Task description: The copy must match the data below line for line and contain no images.

[Opening Supplied records section]

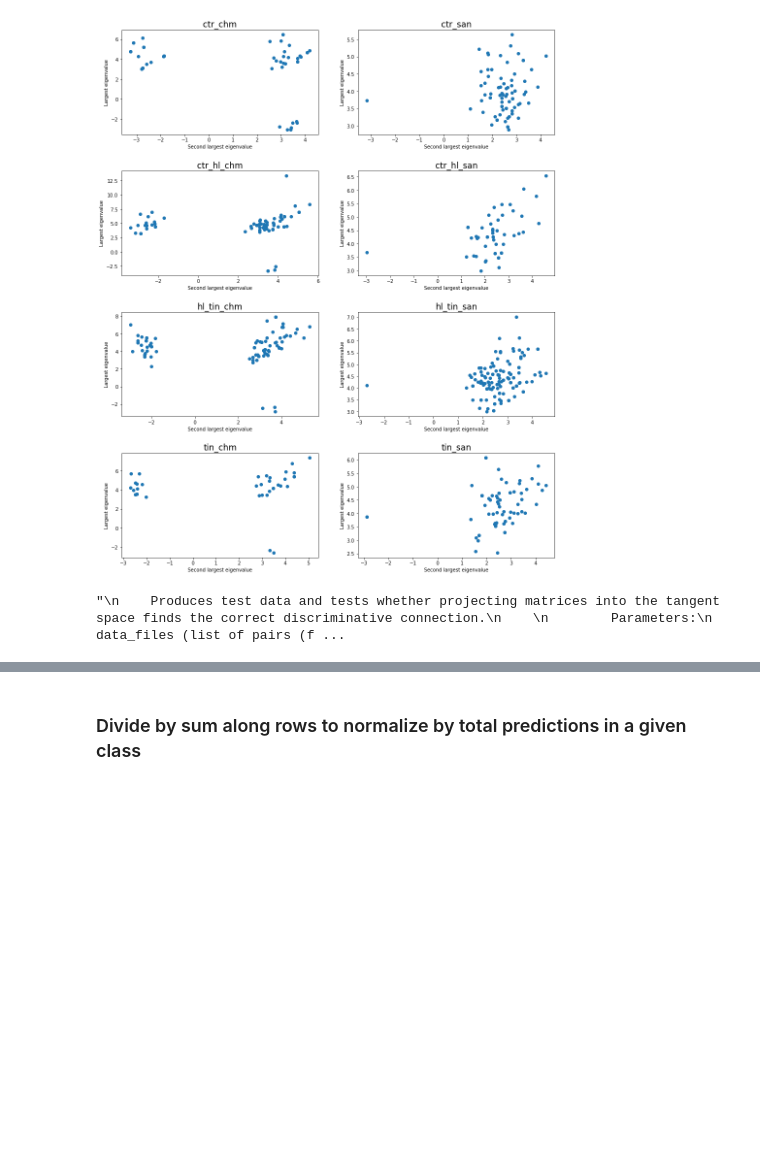
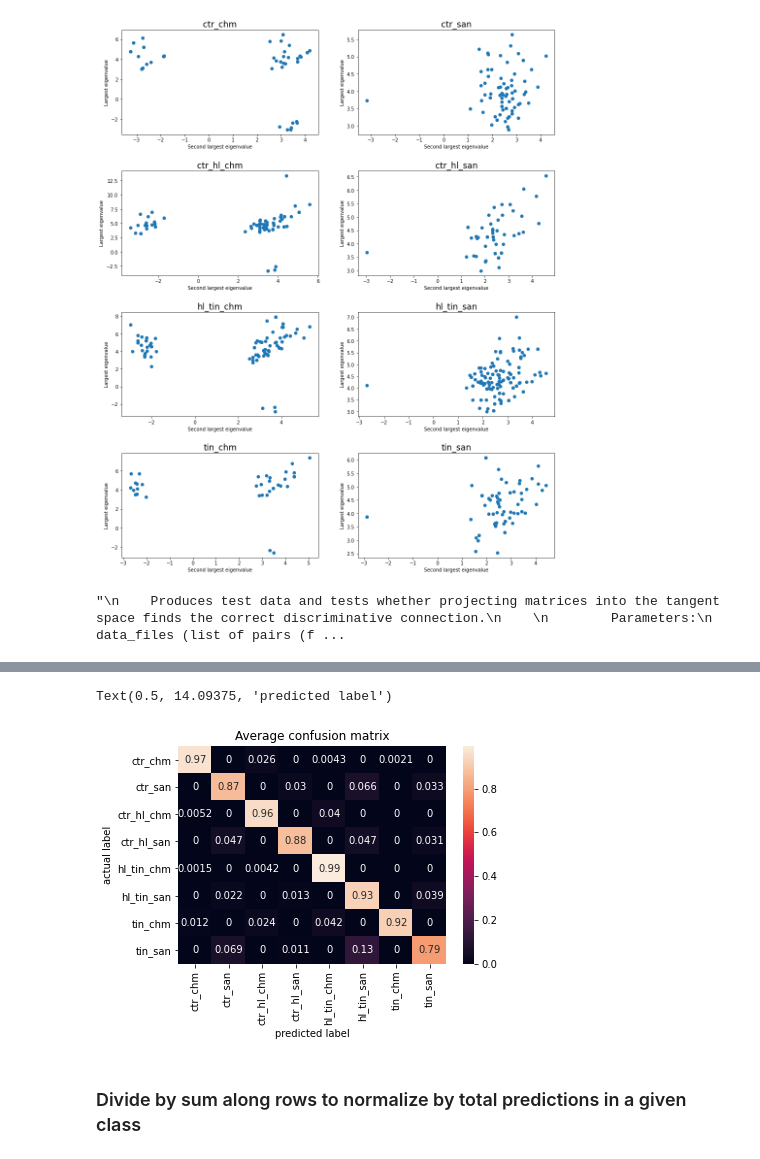
Before and after one commit to dcarmod2/RiemNeuro, a Jupyter notebook: Riemann8Class_paperPrep.ipynb, the cells around one changed output, grey strips where cells are left out. Saved outputs shown, nothing was run; the diff lists cells and outputs as text; code cells hidden in the pictures; blank space fills up the shorter version.

```diff
--- a/Riemann8Class_paperPrep.ipynb
+++ b/Riemann8Class_paperPrep.ipynb
@@ -280,13 +303,16 @@ y_pred
 # %%
 plt.figure()
-df_cm = pd.DataFrame(mat, index = ['ctr_chm','ctr_san','ctr_hl_chm','ctr_hl_san','hl_tin_chm','hl_tin_san','tin_chm','tin_san'],
+df_cm = pd.DataFrame(matDict['raw_data'], index = ['ctr_chm','ctr_san','ctr_hl_chm','ctr_hl_san','hl_tin_chm','hl_tin_san','tin_chm','tin_san'],
                       columns = ['ctr_chm','ctr_san','ctr_hl_chm','ctr_hl_san','hl_tin_chm','hl_tin_san','tin_chm','tin_san'])
 
 sn.heatmap(df_cm, annot=True)
-plt.title(fname + " average confusion matrix")
+plt.title("Average confusion matrix")
 plt.ylabel('actual label')
 plt.xlabel('predicted label')
-plt.savefig('RiemannResults/'+'new_data'+'/AvgConfMat8class.png',bbox_inches='tight')
+#plt.savefig('RiemannResults/'+'new_data'+'/AvgConfMat8class.png',bbox_inches='tight')
+# %% [output]
+Text(0.5, 14.09375, 'predicted label')
+[figure, added]
 # %% [markdown]
 ### Divide by sum along rows to normalize by total predictions in a given class
 # %%
```
Also changed, not shown: parts of 29 cells of this notebook, 4 other files.
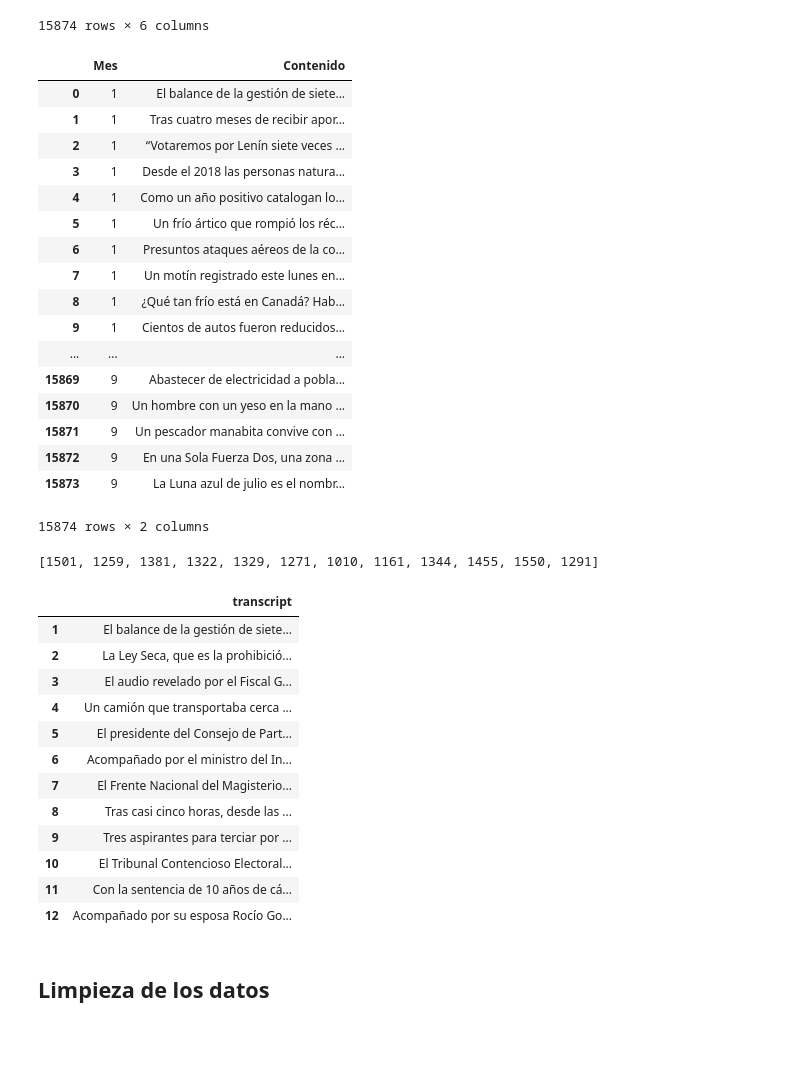
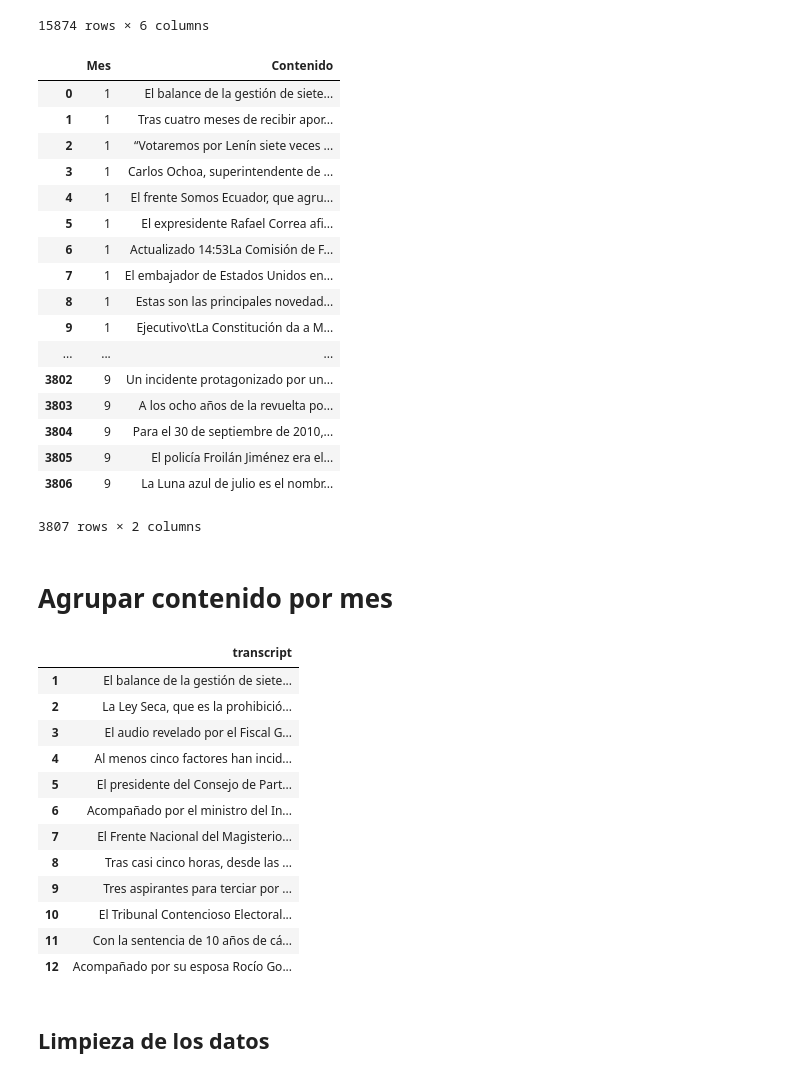
Before and after one commit to JEFFVILLA/NLP-NEWSPAPER, a Jupyter notebook: Trabajo ISC ILN.ipynb, the cells around one changed output. Saved outputs shown, nothing was run; the diff lists cells and outputs as text; code cells hidden in the pictures; blank space fills up the shorter version.

```diff
--- a/Trabajo ISC ILN.ipynb
+++ b/Trabajo ISC ILN.ipynb
@@ -171,29 +171,31 @@ frame
 | 1343 | 2018-09-30 | 9 | Historia familiar inspira una nov... | https://www.eluniverso.com//notic... | La Luna azul de julio es el nombr... | Política |
 15874 rows × 6 columns
 # %%
-# dataPolitica = frame[['Mes','Contenido']][frame['Tipo']=='Política']
-dataPolitica = frame[['Mes','Contenido']]
+dataPolitica = frame[['Mes','Contenido']][frame['Tipo']=='Política']
+# dataPolitica = frame[['Mes','Contenido']]
 dataPolitica = dataPolitica.reset_index(drop=True)
 dataPolitica
 # %% [output]
 |  | Mes | Contenido |
 | 0 | 1 | El balance de la gestión de siete... |
 | 1 | 1 | Tras cuatro meses de recibir apor... |
 | 2 | 1 | “Votaremos por Lenín siete veces ... |
-| 3 | 1 | Desde el 2018 las personas natura... |
-| 4 | 1 | Como un año positivo catalogan lo... |
-| 5 | 1 | Un frío ártico que rompió los réc... |
-| 6 | 1 | Presuntos ataques aéreos de la co... |
-| 7 | 1 | Un motín registrado este lunes en... |
-| 8 | 1 | ¿Qué tan frío está en Canadá? Hab... |
-| 9 | 1 | Cientos de autos fueron reducidos... |
+| 3 | 1 | Carlos Ochoa, superintendente de ... |
+| 4 | 1 | El frente Somos Ecuador, que agru... |
+| 5 | 1 | El expresidente Rafael Correa afi... |
+| 6 | 1 | Actualizado 14:53La Comisión de F... |
+| 7 | 1 | El embajador de Estados Unidos en... |
+| 8 | 1 | Estas son las principales novedad... |
+| 9 | 1 | Ejecutivo\tLa Constitución da a M... |
 | ... | ... | ... |
-| 15869 | 9 | Abastecer de electricidad a pobla... |
-| 15870 | 9 | Un hombre con un yeso en la mano ... |
-| 15871 | 9 | Un pescador manabita convive con ... |
-| 15872 | 9 | En una Sola Fuerza Dos, una zona ... |
-| 15873 | 9 | La Luna azul de julio es el nombr... |
+| 3802 | 9 | Un incidente protagonizado por un... |
+| 3803 | 9 | A los ocho años de la revuelta po... |
+| 3804 | 9 | Para el 30 de septiembre de 2010,... |
+| 3805 | 9 | El policía Froilán Jiménez era el... |
+| 3806 | 9 | La Luna azul de julio es el nombr... |
-15874 rows × 2 columns
+3807 rows × 2 columns
+# %% [markdown]
+# Agrupar contenido por mes
 # %%
 meses =['1','2','3','4','5','6','7','8','9','10','11','12']
 post_por_meses = []
@@ -208,10 +210,6 @@ for i, c in enumerate(meses):
                 conteo +=1
         pickle.dump(cad, file)
         post_por_meses.append(conteo)
-# Posteo por meses para el analisis lexico.
-post_por_meses
-# %% [output]
-[1501, 1259, 1381, 1322, 1329, 1271, 1010, 1161, 1344, 1455, 1550, 1291]
 # %%
 data = {}
 for i, c in enumerate(meses):
@@ -231,7 +229,7 @@ data_politica_agrupada
 | 1 | El balance de la gestión de siete... |
 | 2 | La Ley Seca, que es la prohibició... |
 | 3 | El audio revelado por el Fiscal G... |
-| 4 | Un camión que transportaba cerca ... |
+| 4 | Al menos cinco factores han incid... |
 | 5 | El presidente del Consejo de Part... |
 | 6 | Acompañado por el ministro del In... |
 | 7 | El Frente Nacional del Magisterio... |
```
Also changed, not shown: parts of 11 cells of this notebook, 1 other file.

[Closing Supplied records section]

Problem solution:
Before and after one commit to dcarmod2/RiemNeuro, a Jupyter notebook: Riemann8Class_paperPrep.ipynb, the cells around one changed output, grey strips where cells are left out. Saved outputs shown, nothing was run; the diff lists cells and outputs as text; code cells hidden in the pictures; blank space fills up the shorter version.

```diff
--- a/Riemann8Class_paperPrep.ipynb
+++ b/Riemann8Class_paperPrep.ipynb
@@ -280,13 +303,16 @@ y_pred
 # %%
 plt.figure()
-df_cm = pd.DataFrame(mat, index = ['ctr_chm','ctr_san','ctr_hl_chm','ctr_hl_san','hl_tin_chm','hl_tin_san','tin_chm','tin_san'],
+df_cm = pd.DataFrame(matDict['raw_data'], index = ['ctr_chm','ctr_san','ctr_hl_chm','ctr_hl_san','hl_tin_chm','hl_tin_san','tin_chm','tin_san'],
                       columns = ['ctr_chm','ctr_san','ctr_hl_chm','ctr_hl_san','hl_tin_chm','hl_tin_san','tin_chm','tin_san'])
 
 sn.heatmap(df_cm, annot=True)
-plt.title(fname + " average confusion matrix")
+plt.title("Average confusion matrix")
 plt.ylabel('actual label')
 plt.xlabel('predicted label')
-plt.savefig('RiemannResults/'+'new_data'+'/AvgConfMat8class.png',bbox_inches='tight')
+#plt.savefig('RiemannResults/'+'new_data'+'/AvgConfMat8class.png',bbox_inches='tight')
+# %% [output]
+Text(0.5, 14.09375, 'predicted label')
+[figure, added]
 # %% [markdown]
 ### Divide by sum along rows to normalize by total predictions in a given class
 # %%
```
Also changed, not shown: parts of 29 cells of this notebook, 4 other files.
Before and after one commit to JEFFVILLA/NLP-NEWSPAPER, a Jupyter notebook: Trabajo ISC ILN.ipynb, the cells around one changed output. Saved outputs shown, nothing was run; the diff lists cells and outputs as text; code cells hidden in the pictures; blank space fills up the shorter version.

```diff
--- a/Trabajo ISC ILN.ipynb
+++ b/Trabajo ISC ILN.ipynb
@@ -171,29 +171,31 @@ frame
 | 1343 | 2018-09-30 | 9 | Historia familiar inspira una nov... | https://www.eluniverso.com//notic... | La Luna azul de julio es el nombr... | Política |
 15874 rows × 6 columns
 # %%
-# dataPolitica = frame[['Mes','Contenido']][frame['Tipo']=='Política']
-dataPolitica = frame[['Mes','Contenido']]
+dataPolitica = frame[['Mes','Contenido']][frame['Tipo']=='Política']
+# dataPolitica = frame[['Mes','Contenido']]
 dataPolitica = dataPolitica.reset_index(drop=True)
 dataPolitica
 # %% [output]
 |  | Mes | Contenido |
 | 0 | 1 | El balance de la gestión de siete... |
 | 1 | 1 | Tras cuatro meses de recibir apor... |
 | 2 | 1 | “Votaremos por Lenín siete veces ... |
-| 3 | 1 | Desde el 2018 las personas natura... |
-| 4 | 1 | Como un año positivo catalogan lo... |
-| 5 | 1 | Un frío ártico que rompió los réc... |
-| 6 | 1 | Presuntos ataques aéreos de la co... |
-| 7 | 1 | Un motín registrado este lunes en... |
-| 8 | 1 | ¿Qué tan frío está en Canadá? Hab... |
-| 9 | 1 | Cientos de autos fueron reducidos... |
+| 3 | 1 | Carlos Ochoa, superintendente de ... |
+| 4 | 1 | El frente Somos Ecuador, que agru... |
+| 5 | 1 | El expresidente Rafael Correa afi... |
+| 6 | 1 | Actualizado 14:53La Comisión de F... |
+| 7 | 1 | El embajador de Estados Unidos en... |
+| 8 | 1 | Estas son las principales novedad... |
+| 9 | 1 | Ejecutivo\tLa Constitución da a M... |
 | ... | ... | ... |
-| 15869 | 9 | Abastecer de electricidad a pobla... |
-| 15870 | 9 | Un hombre con un yeso en la mano ... |
-| 15871 | 9 | Un pescador manabita convive con ... |
-| 15872 | 9 | En una Sola Fuerza Dos, una zona ... |
-| 15873 | 9 | La Luna azul de julio es el nombr... |
+| 3802 | 9 | Un incidente protagonizado por un... |
+| 3803 | 9 | A los ocho años de la revuelta po... |
+| 3804 | 9 | Para el 30 de septiembre de 2010,... |
+| 3805 | 9 | El policía Froilán Jiménez era el... |
+| 3806 | 9 | La Luna azul de julio es el nombr... |
-15874 rows × 2 columns
+3807 rows × 2 columns
+# %% [markdown]
+# Agrupar contenido por mes
 # %%
 meses =['1','2','3','4','5','6','7','8','9','10','11','12']
 post_por_meses = []
@@ -208,10 +210,6 @@ for i, c in enumerate(meses):
                 conteo +=1
         pickle.dump(cad, file)
         post_por_meses.append(conteo)
-# Posteo por meses para el analisis lexico.
-post_por_meses
-# %% [output]
-[1501, 1259, 1381, 1322, 1329, 1271, 1010, 1161, 1344, 1455, 1550, 1291]
 # %%
 data = {}
 for i, c in enumerate(meses):
@@ -231,7 +229,7 @@ data_politica_agrupada
 | 1 | El balance de la gestión de siete... |
 | 2 | La Ley Seca, que es la prohibició... |
 | 3 | El audio revelado por el Fiscal G... |
-| 4 | Un camión que transportaba cerca ... |
+| 4 | Al menos cinco factores han incid... |
 | 5 | El presidente del Consejo de Part... |
 | 6 | Acompañado por el ministro del In... |
 | 7 | El Frente Nacional del Magisterio... |
```
Also changed, not shown: parts of 11 cells of this notebook, 1 other file.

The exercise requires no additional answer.